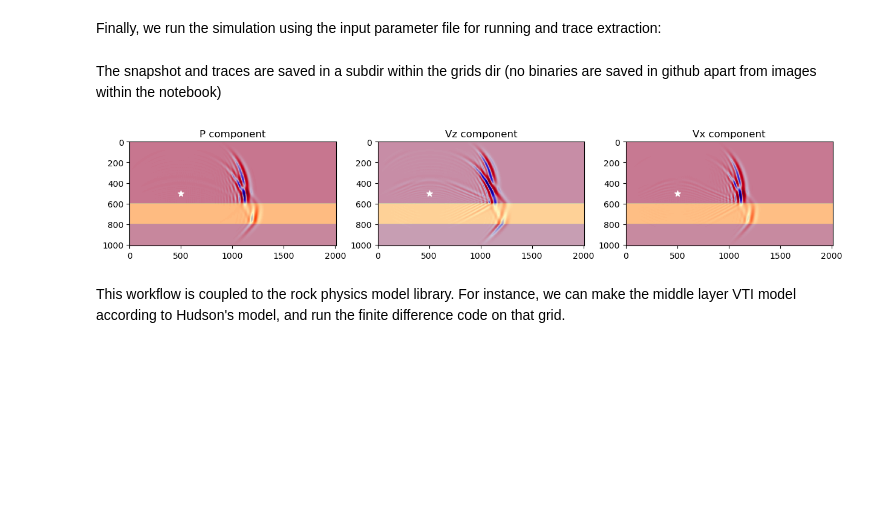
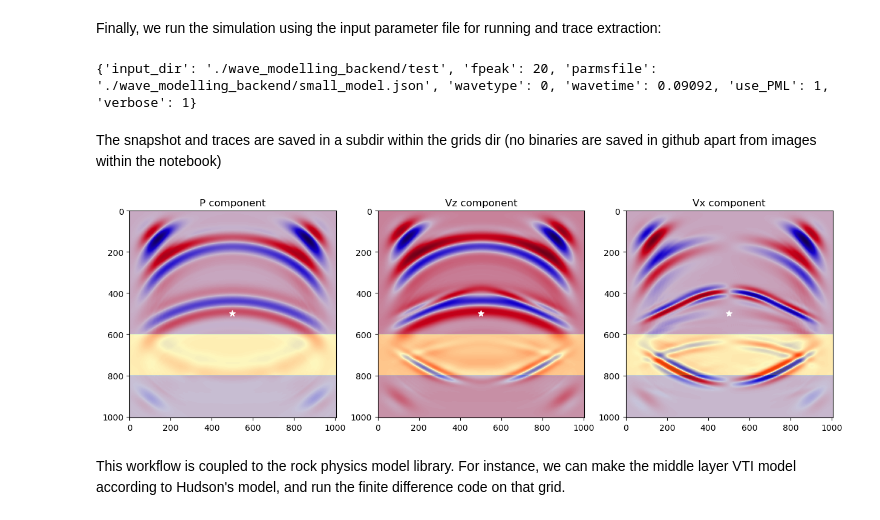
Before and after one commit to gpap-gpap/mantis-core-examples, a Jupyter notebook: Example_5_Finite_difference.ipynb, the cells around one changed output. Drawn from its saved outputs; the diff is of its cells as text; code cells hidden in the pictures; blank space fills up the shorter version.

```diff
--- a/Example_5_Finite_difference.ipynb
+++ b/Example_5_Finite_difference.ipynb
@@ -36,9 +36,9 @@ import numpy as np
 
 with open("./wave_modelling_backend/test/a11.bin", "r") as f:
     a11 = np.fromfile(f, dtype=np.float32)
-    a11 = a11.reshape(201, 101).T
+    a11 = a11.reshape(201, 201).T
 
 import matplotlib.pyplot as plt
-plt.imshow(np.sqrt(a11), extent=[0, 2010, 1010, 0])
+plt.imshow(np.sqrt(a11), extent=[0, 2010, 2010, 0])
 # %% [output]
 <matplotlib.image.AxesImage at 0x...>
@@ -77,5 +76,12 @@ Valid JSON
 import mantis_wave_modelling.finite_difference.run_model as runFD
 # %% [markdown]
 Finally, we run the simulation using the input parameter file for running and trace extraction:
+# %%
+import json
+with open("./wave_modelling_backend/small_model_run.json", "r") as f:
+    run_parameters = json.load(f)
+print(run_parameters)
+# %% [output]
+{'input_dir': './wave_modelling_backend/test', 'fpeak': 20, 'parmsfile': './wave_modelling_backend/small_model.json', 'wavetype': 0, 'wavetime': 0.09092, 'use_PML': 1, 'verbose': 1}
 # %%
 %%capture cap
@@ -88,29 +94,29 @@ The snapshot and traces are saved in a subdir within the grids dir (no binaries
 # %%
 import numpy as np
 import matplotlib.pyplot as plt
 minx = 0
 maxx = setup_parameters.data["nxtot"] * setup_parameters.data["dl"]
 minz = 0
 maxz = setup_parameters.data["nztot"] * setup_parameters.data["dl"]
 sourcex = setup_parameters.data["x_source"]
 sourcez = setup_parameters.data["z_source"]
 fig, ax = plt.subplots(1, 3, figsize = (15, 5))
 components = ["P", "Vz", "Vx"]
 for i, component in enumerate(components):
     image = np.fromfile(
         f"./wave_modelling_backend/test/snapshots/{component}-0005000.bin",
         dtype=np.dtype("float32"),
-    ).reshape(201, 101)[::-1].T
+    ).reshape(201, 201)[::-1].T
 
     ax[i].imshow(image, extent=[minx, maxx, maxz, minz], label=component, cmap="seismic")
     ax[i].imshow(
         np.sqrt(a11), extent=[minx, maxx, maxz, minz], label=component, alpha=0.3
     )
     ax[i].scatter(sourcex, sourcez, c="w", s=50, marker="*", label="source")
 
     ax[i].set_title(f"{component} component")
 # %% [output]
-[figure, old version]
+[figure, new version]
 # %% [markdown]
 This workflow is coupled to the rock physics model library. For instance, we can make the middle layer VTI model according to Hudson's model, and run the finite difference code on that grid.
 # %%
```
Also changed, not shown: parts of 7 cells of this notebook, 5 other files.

- - - - -

● PROBLEM TO WORK ON
For every line in the data above that holds "cells", return the line itself.

● RESULT BELOW
Before and after one commit to gpap-gpap/mantis-core-examples, a Jupyter notebook: Example_5_Finite_difference.ipynb, the cells around one changed output. Drawn from its saved outputs; the diff is of its cells as text; code cells hidden in the pictures; blank space fills up the shorter version.
Also changed, not shown: parts of 7 cells of this notebook, 5 other files.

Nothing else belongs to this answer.